Photo Credit – Olivia Schlinkman
On Saturday, Oct. 8, I had the chance to attend the Women’s March in Washington, D.C. on behalf of WCU College Democrats and the Women’s and Gender Studies Department.
We left from West Chester around 7 a.m. to get to D.C. by 10:30 a.m. From 11 a.m. to 1:15 p.m., the event started; we were introduced to guest speakers, were told what to expect and how attending these rallies and marches is important. There were over 400 other rallies nationwide for women’s rights yesterday.
At 1:30 p.m., the march began. I took note of the different signs people had, demanding for change, demanding for safety in and of their bodies; several people had signs saying “We won’t go back.” Women’s rights is not just about women — it is intersectional. Taking away women’s rights affects LGBTQIA+ rights, people of color, and indigenous people. The overturning of Roe vs. Wade has taken its toll on America as abortions are now becoming either illegal or hard to obtain in different states. This has caused panic among people who need abortions — it is their choice, not anyone else’s.
On top of the overturning, it has caused birth control becoming hard to obtain as well. People who use birth control do not just use it because they do not want to get pregnant — some use it because of reproductive issues, others use it to regulate their hormones. Using birth control is not anyone’s business. But, these rights are being taken away from us. Privacy is being taken away from us.
Experiencing the Women’s March in person was an event I never thought I would be able to go to. For 20 years of my life, I have been advised not to go to these rallies and marches because “it is not safe” and “you are not like those people.” Being there, with all those people who are fighting for the same thing, has made me realize that I am not alone. That my voice matters. I was here, on campus, when Roe vs. Wade was overturned. I could not express my anger enough, even though my Introduction to Gender Studies professor talked about it in our class. I felt that there was nothing I could do.

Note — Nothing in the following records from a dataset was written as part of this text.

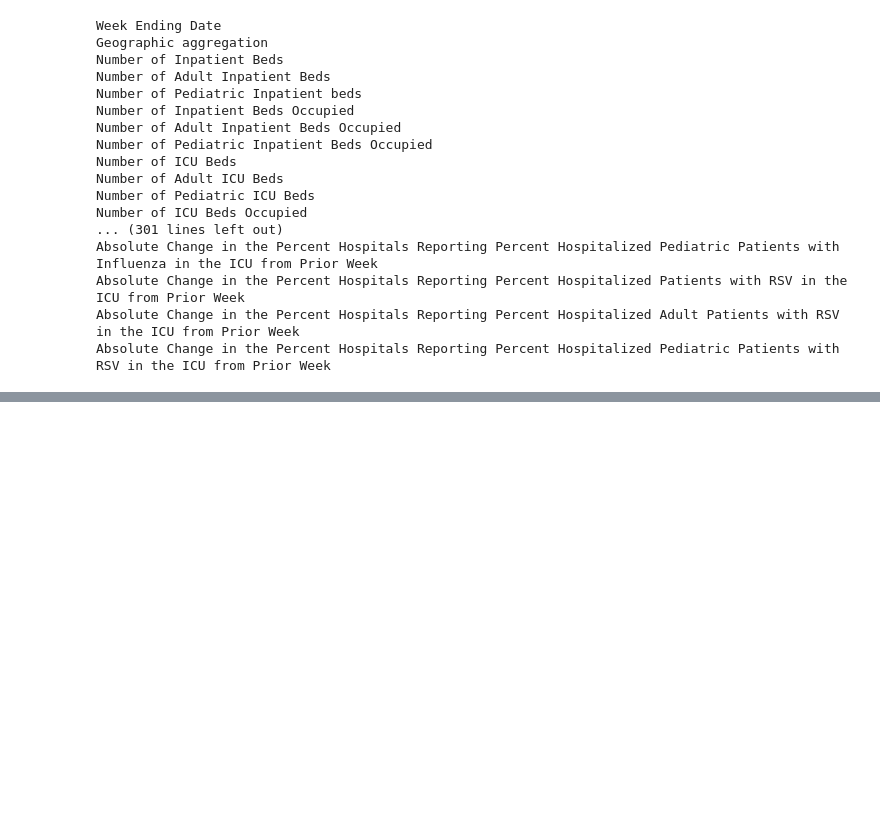
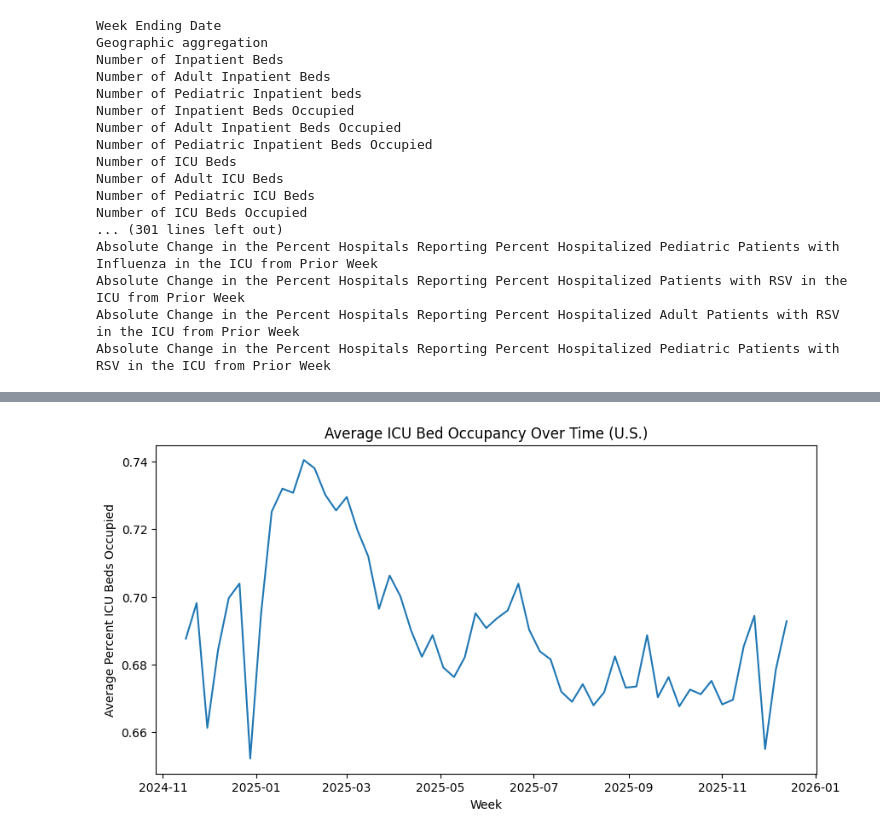
Before and after one commit to ChaimaBSlima/CareForHospitals-FinalProject-, a Jupyter notebook: notebooks/icu_project.ipynb, the cells around one changed output, grey strips where cells are left out. Cells and saved outputs as stored; diff of their text form; code cells hidden in the pictures; blank space fills up the shorter version.

```diff
--- a/notebooks/icu_project.ipynb
+++ b/notebooks/icu_project.ipynb
@@ -108,0 +317,15 @@ KeyError: "['Percent of Inpatient Beds Occupied', 'Percent of Adult ICU Beds Occ
+# %%
+national_trend = (
+    df_clean
+    .groupby("Week Ending Date")["Percent ICU Beds Occupied"]
+    .mean()
+)
+
+plt.figure(figsize=(10,5))
+plt.plot(national_trend)
+plt.title("Average ICU Bed Occupancy Over Time (U.S.)")
+plt.xlabel("Week")
+plt.ylabel("Average Percent ICU Beds Occupied")
+plt.show()
+# %% [output]
+[figure, added]
```
Also changed, not shown: parts of 56 cells of this notebook.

Four months later, I went down to D.C. to protest. The only two people in my life who did not tell me not to do that were my dad and partner. My partner went with me to the march, as this affects them as well. We are not free until everyone is free. LGBTQIA+ rights are not free until women’s rights are free. I could feel the passion, the anger, the pain, everything – and it changed my perspective on the world that we live in. I have always known that my body is political warfare, but I never felt the weight of it until that march.
Being a Women’s and Gender Studies minor, I know that these marches and rallies are important, especially when you say that you are a feminist. It was not until this summer that I considered myself a feminist, when everything changed. We have to keep fighting until our voices are heard, until we get our freedom. If we want to protect our future children, the future generations, then we cannot stop this fight. We are fighting for us, for them, for everyone.
If you have the chance to attend any of these rallies and marches, I highly suggest that you do so. All you have is this life, you do not get second chances. So what if people do not agree with you and say that you are crazy. Fight for what you believe in. Your voice matters. Your actions matter.
Roe has fallen, we have not.
Kayla Redfern is a third-year English major with a Women and Gender Studies minor. KR983550@wcupa.edu